For the Coming Year...
It's that time of year, when the air is crisp and cool, and lights fill the air with the glint of good cheer and renewal. It's when wishes are fulfilled; when revitalization is just around the corner. I'd like to take some time to share some of the things I'd like to see for the next year, and about the people for whom I'd like to see them.
For Sun: I'd love for them to come up with a unified business and marketing plan, and stick to it. They have a marvelous suite of products, filled with potential; however, poor marketing and occasional shoddy construction mangle it in the field for the low- to mid-range markets. With a decent business plan and more cohesive price structures, they could easily go head-to-head with their competition...including the other four-hundred pound gorillas, Microsoft and IBM. It would also free them from paying unnecessary attention to small fry.

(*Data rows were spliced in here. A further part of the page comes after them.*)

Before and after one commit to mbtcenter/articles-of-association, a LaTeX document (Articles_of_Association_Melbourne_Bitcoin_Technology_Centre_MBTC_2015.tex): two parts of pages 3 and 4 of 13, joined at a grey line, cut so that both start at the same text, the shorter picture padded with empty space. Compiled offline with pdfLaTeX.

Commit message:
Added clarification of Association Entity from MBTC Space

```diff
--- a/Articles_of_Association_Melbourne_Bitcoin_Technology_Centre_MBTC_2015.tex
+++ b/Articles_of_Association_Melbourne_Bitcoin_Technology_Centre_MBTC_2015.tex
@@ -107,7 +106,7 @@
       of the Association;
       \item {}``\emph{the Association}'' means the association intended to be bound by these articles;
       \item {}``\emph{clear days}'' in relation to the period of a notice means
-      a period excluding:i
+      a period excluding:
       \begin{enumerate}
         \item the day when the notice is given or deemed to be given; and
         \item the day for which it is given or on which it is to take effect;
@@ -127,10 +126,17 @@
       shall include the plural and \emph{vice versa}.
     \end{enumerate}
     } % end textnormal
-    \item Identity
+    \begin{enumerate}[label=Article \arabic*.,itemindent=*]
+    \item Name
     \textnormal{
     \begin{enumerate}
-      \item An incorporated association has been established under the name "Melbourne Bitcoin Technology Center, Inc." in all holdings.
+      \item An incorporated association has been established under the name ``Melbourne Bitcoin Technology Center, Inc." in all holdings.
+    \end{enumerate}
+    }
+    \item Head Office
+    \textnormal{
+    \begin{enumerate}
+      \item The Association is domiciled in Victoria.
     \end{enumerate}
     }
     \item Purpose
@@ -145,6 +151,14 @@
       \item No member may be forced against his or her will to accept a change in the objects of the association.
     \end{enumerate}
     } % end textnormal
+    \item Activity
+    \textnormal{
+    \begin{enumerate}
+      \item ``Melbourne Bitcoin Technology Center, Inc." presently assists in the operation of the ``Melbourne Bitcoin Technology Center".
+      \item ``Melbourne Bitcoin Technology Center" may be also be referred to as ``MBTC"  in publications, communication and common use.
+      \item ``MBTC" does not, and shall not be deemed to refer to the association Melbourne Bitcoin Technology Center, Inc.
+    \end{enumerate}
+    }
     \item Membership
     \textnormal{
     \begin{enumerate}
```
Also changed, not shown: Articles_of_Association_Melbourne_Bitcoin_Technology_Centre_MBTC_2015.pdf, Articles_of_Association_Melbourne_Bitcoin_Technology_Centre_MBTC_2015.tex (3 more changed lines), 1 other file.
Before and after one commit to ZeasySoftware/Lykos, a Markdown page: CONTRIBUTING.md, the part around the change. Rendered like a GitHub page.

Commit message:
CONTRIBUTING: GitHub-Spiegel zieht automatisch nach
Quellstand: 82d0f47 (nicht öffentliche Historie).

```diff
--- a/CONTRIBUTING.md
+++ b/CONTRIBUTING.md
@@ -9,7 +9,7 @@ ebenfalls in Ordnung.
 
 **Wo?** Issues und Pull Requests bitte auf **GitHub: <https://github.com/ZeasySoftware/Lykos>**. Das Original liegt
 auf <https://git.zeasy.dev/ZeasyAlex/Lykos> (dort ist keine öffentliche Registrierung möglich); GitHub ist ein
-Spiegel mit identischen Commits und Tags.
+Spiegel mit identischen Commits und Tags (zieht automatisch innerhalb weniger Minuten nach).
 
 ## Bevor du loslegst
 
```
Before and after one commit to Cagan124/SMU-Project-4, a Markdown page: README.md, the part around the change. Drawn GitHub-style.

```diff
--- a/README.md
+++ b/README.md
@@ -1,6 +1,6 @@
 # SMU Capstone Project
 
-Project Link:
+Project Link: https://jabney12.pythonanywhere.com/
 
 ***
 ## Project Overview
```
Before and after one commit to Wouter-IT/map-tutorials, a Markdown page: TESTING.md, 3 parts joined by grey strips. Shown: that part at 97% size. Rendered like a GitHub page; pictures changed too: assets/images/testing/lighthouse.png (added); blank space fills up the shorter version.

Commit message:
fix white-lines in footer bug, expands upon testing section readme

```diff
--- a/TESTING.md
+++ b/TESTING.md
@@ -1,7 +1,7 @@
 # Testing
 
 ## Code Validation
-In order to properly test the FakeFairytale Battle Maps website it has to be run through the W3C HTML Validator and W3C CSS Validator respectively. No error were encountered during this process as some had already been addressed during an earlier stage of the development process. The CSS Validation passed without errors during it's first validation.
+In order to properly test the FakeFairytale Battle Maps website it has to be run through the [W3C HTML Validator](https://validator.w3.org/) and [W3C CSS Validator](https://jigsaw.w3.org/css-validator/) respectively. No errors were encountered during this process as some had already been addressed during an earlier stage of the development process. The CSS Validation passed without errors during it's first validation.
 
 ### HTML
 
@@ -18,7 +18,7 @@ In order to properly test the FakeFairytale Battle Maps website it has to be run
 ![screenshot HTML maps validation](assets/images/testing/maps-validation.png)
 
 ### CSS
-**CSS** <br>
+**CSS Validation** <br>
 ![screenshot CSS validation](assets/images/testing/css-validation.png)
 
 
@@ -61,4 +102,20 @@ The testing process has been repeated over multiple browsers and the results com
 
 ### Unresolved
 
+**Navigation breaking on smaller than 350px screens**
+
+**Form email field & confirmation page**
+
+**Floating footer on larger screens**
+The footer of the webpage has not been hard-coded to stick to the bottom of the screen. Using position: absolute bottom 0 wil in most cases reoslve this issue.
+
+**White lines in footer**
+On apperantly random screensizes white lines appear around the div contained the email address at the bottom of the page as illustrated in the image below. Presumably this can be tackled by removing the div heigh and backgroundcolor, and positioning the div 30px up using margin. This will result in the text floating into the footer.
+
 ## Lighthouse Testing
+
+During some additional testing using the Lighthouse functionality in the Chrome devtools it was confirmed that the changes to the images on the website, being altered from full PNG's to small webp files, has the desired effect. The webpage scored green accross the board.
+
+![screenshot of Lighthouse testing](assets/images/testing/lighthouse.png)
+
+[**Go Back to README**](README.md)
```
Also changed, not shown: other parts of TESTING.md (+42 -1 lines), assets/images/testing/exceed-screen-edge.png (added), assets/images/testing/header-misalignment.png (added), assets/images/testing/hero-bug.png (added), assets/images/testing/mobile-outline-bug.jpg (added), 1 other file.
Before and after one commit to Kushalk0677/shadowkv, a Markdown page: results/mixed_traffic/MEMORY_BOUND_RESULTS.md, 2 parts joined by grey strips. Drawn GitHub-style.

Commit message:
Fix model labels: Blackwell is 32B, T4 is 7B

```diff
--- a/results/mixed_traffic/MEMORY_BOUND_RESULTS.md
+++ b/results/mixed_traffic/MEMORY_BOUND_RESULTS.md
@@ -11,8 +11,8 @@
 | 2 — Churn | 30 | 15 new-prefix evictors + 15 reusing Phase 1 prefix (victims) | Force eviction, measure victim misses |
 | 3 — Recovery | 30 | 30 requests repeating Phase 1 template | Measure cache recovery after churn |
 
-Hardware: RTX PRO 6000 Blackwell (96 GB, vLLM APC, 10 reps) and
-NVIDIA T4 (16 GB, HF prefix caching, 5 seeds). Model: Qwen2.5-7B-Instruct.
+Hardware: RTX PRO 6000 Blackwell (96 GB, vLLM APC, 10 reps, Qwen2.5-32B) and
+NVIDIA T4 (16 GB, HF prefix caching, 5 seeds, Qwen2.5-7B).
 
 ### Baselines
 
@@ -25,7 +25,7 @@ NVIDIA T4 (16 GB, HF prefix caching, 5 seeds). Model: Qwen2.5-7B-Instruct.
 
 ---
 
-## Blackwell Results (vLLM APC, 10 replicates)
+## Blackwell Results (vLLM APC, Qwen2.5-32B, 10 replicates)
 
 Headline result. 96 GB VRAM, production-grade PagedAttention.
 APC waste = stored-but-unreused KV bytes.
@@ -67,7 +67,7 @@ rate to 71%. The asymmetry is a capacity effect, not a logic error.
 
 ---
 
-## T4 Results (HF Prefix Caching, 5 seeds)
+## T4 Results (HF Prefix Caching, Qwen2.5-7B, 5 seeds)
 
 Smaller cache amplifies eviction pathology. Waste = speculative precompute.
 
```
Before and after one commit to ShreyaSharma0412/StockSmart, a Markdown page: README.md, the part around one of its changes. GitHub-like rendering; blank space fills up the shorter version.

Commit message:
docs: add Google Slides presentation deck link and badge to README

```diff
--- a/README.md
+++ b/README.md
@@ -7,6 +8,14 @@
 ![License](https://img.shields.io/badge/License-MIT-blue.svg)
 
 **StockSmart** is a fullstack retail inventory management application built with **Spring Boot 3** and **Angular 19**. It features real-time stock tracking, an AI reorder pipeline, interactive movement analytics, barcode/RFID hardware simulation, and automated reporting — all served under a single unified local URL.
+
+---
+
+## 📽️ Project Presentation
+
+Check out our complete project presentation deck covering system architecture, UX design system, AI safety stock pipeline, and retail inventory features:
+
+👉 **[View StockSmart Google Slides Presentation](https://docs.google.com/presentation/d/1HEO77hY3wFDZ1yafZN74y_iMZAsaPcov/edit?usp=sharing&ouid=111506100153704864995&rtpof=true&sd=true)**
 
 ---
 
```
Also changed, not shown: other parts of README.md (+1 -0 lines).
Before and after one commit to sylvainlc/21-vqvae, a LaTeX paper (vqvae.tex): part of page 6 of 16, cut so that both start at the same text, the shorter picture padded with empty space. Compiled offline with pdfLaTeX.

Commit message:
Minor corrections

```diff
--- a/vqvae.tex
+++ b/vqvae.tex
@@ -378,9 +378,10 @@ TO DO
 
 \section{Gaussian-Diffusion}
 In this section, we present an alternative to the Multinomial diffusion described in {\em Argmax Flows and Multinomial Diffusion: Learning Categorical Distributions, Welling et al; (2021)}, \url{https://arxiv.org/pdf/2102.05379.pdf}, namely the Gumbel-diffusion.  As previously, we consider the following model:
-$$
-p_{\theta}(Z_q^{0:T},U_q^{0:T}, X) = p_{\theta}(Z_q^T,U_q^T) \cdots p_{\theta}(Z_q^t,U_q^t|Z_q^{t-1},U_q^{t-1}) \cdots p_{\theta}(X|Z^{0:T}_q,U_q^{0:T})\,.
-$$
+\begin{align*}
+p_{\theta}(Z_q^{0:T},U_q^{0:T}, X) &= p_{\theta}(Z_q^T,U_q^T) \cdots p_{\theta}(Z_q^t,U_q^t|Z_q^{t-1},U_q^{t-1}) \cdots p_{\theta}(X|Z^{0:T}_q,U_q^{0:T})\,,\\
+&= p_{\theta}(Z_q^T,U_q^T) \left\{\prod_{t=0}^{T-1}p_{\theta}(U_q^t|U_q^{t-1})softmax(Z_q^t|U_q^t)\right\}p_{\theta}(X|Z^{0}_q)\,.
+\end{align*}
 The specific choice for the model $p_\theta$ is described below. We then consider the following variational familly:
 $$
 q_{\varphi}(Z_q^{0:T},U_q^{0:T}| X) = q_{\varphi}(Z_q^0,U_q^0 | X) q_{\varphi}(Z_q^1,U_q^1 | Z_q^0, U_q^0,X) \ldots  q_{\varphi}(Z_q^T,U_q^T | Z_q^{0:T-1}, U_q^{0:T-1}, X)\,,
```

For JBoss: Patience! JBoss Group is a bunch of techies; hard-core programmers who maintain their reputation by being crusty, demanding, and hard to deal with. A lot of people lambaste them for it, while not realizing that when it gets down to brass tacks, these are exactly the sort of personalities you want running the trains, as opposed to a lot of feel-good marketers who don't know what they're talking about.
For Apache: I hope your endless confusion about what the world needs in components becomes clear. Perhaps you could do some of the clarification yourselves. Some of the stuff hosted by Jakarta is really useful; a lot of it is worth the derision that occasionally gets thrown at it by the monkeys.
For Microsoft: My fondest wish for these guys is that someone - anyone - would drop by and teach them something - anything - about security besides how to expose data unwillingly again and again and again and again. I have to hand it to Microsoft: they're great at protecting most of their own data while providing the means to expose virtually everyone else's stuff. I'm glad I rarely use Windows, even though I think it has a very acceptable user interface. My next wish for Microsoft would be that they'd realize how much fun it can be to try to dominate through technical prowess, instead of through marketing gimmicks and stupid advertising campaigns. That stupid MSN butterfly costume has to be one of the scariest ad campaigns ever - because my fear is that they expected people to take it seriously. Compounding that fear is the thought that people might have fulfilled that expectation.
For specification writers everywhere: I would put forth hope that they realize that, while surely not being mortal themselves, those who use their specifications most likely are fallible humans, and that their specifications are written with implementors and users in mind. Sometimes I think this is the crucial flaw in the JCP - with the apparent attitude repaired, all other failures could be forgiven and rectified in time.
For JDJ: I hope we can continue to inform and focus the Java community, such that it is, for the betterment of all.
For application vendors not necessarily in the Java space: I would love to see clues about Java's speed, reliability, and ease of use descend upon them like manna from above. I've been using a "less-supported" platform recently, and I'd like nothing better than to see common applications that I'd rely on written in Java so I could use them. What would be the icing on this particular cake is if some as-yet-unnamed vendor provided assistance - for a small fee, of course - to help make this happen.
For you: I wish for you all peace, love, a Coke, and a smile.
For myself: I wish I didn't keep mixing my similes. I want the best possible world for my children, health and happiness for my family, a happy working environment, enough freedom to do as I please while harming no one else, and enough room to crank up the volume every now and then without annoying the neighbors too much.
Joseph Ottinger is a consultant with Fusion Alliance (www.fusionalliance.com) and is a frequent contributor to open source projects in a number of capacities. Joe is also the acting chairman of the JDJ Editorial Advisory Board.